With a couple of plays against Providence, freshman Ethan Henderson opened a lot of eyes, showing why he is on scholarship. Adrio Bailey and Gabe Osabuohien play hard and make positive contributions, but they certainly have the ability to improve before next fall.

One thing we learned from their 84-72 whipping of Providence on the road and their 63-60 loss at Indiana was this Razorback squad on very short notice was able to perform about as well without Gafford as with him against middling competition like the NIT offers.

Unfortunately, the top half of the SEC will likely be too good for the NIT next season just like it was this year. The Razorbacks went 6-8 in games decided in by four points or in overtime this season.

Had they flipped that number and gone 8-6 in those games, the Razorbacks might have nudged their way into the NCAA Tournament? Maybe not, but it would have been close.

There are tangible aspects of each player’s game that they can improve in the offseason which would help the Razorbacks improve next season.

However, there is one intangible that might help them more than any skill, and that’s toughness.

Arkansas played hard last season, but the Razorbacks did not play tough.

The Hogs generally started slow and when they needed to execute at the end of games, sometimes they did and sometimes they didn’t. We saw them build double-digit leads at times, but almost always opponents were able to erase them. It’s cliched, but the most consistent thing about the Razorbacks was their inconsistency.

All of those are examples of a lack of mental and sometimes physical toughness.

The Razorbacks did not have tone-setter last year.

They missed a guy like a Corey Beck, or a Bobby Portis or a Sidney Moncrief who would lead and hold his teammates to a high standard of performance day in and day out whether it was a practice or a game.

It may be the case that players with hearts like that are born rather than developed, but I do remember a player named Nick Davis, who had basically been a role player in his two previous years with the Razorbacks, that became a tone-setter and a leader for Arkansas as a senior in 1998.

Going back further, in 1993 seniors Darrell Hawkins and Robert Shepherd set the tone for a squad whose underclassmen core — Scotty Thurman, Corliss Williamson, Beck, Clint McDaniel, and Dwight Stewart — would go on to win the 1994 national title and be runner-up in 1995.

Likewise, in 1989 senior guard Keith Wilson set the tone for a talented group including Lee Mayberry, Todd Day, and Oliver Miller who would go on to win four consecutive regular-season conference championships, three in the Southwest Conference and one in the SEC.

So, maybe a tone-setter or two will develop among the returning Razorbacks this season. I do believe experience and confidence are aspects of mental toughness that have to be forged in game competition, something the Razorbacks did lack going into last season with so many freshmen and newcomers filling the roster.

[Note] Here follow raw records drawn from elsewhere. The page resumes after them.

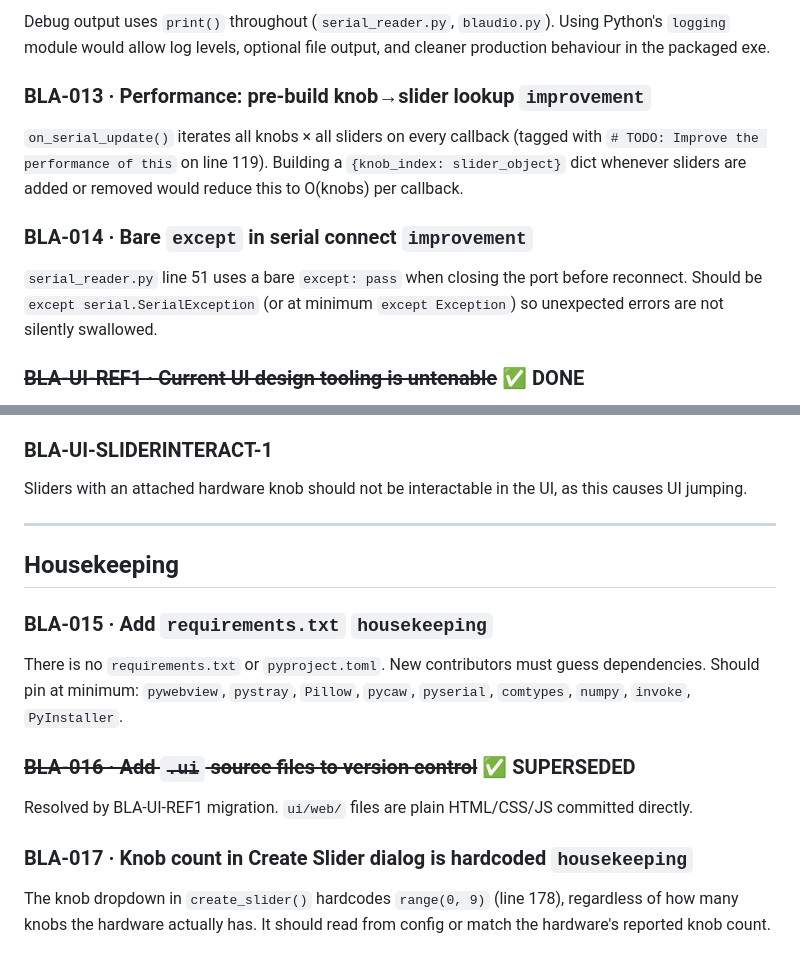
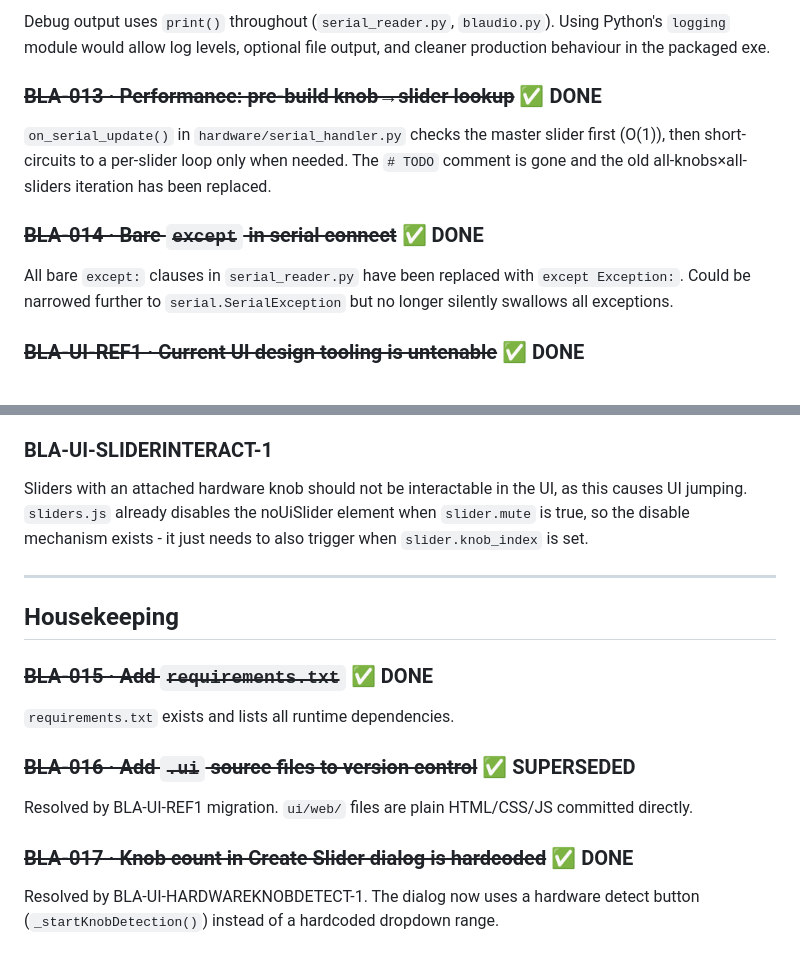
Before and after one commit to BlitzKraig/Blaudio, a Markdown page: TODO.md, 2 parts joined by grey strips. Drawn GitHub-style.

```diff
--- a/TODO.md
+++ b/TODO.md
@@ -109,18 +99,16 @@ Debug output uses `print()` throughout (`serial_reader.py`, `blaudio.py`).
 Using Python's `logging` module would allow log levels, optional file output, and cleaner
 production behaviour in the packaged exe.
 
-### BLA-013 · Performance: pre-build knob→slider lookup `improvement`
+### ~~BLA-013 · Performance: pre-build knob→slider lookup~~ ✅ DONE
 
-`on_serial_update()` iterates all knobs × all sliders on every callback (tagged with
-`# TODO: Improve the performance of this` on line 119).
-Building a `{knob_index: slider_object}` dict whenever sliders are added or removed
-would reduce this to O(knobs) per callback.
+`on_serial_update()` in `hardware/serial_handler.py` checks the master slider first (O(1)), then
+short-circuits to a per-slider loop only when needed. The `# TODO` comment is gone and the
+old all-knobs×all-sliders iteration has been replaced.
 
-### BLA-014 · Bare `except` in serial connect `improvement`
+### ~~BLA-014 · Bare `except` in serial connect~~ ✅ DONE
 
-`serial_reader.py` line 51 uses a bare `except: pass` when closing the port before reconnect.
-Should be `except serial.SerialException` (or at minimum `except Exception`) so unexpected
-errors are not silently swallowed.
+All bare `except:` clauses in `serial_reader.py` have been replaced with `except Exception:`.
+Could be narrowed further to `serial.SerialException` but no longer silently swallows all exceptions.
 
 ### ~~BLA-UI-REF1 · Current UI design tooling is untenable~~ ✅ DONE
 
@@ -138,23 +126,22 @@ restores the original order. Works in both vertical and horizontal layout modes.
 ### BLA-UI-SLIDERINTERACT-1
 
 Sliders with an attached hardware knob should not be interactable in the UI, as this causes UI jumping.
+`sliders.js` already disables the noUiSlider element when `slider.mute` is true, so the disable
+mechanism exists - it just needs to also trigger when `slider.knob_index` is set.
 
 ---
 
 ## Housekeeping
 
-### BLA-015 · Add `requirements.txt` `housekeeping`
+### ~~BLA-015 · Add `requirements.txt`~~ ✅ DONE
 
-There is no `requirements.txt` or `pyproject.toml`. New contributors must guess dependencies.
-Should pin at minimum: `pywebview`, `pystray`, `Pillow`, `pycaw`, `pyserial`, `comtypes`,
-`numpy`, `invoke`, `PyInstaller`.
+`requirements.txt` exists and lists all runtime dependencies.
 
 ### ~~BLA-016 · Add `.ui` source files to version control~~ ✅ SUPERSEDED
 
 Resolved by BLA-UI-REF1 migration. `ui/web/` files are plain HTML/CSS/JS committed directly.
 
-### BLA-017 · Knob count in Create Slider dialog is hardcoded `housekeeping`
+### ~~BLA-017 · Knob count in Create Slider dialog is hardcoded~~ ✅ DONE
 
-The knob dropdown in `create_slider()` hardcodes `range(0, 9)` (line 178), regardless of
-how many knobs the hardware actually has. It should read from config or match the
-hardware's reported knob count.
+Resolved by BLA-UI-HARDWAREKNOBDETECT-1. The dialog now uses a hardware detect button
+(`_startKnobDetection()`) instead of a hardcoded dropdown range.
```
Also changed, not shown: other parts of TODO.md (+27 -37 lines).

Inexperience won’t be a crutch for the Razorbacks next year if Anderson can retain the bulk of his players. Unfortunately player retention is always an “if” in today’s game where an ever growing percentage of college basketball players seek greener pastures by transferring.

However, maybe this year, the Razorbacks could benefit from a graduate transfer entering Anderson’s program? We’ll have to wait and see.

Whatever the case may be, it’s on Anderson, his staff, and the Razorbacks to find a way to be better next season.

An 18-16 season that ends with a close loss in the second round of the NIT is no one’s definition of success at Arkansas.

It’s up to the Razorbacks to turn the page on the disappointment of this season and move forward to greater success. Only they have the opportunity to make it happen.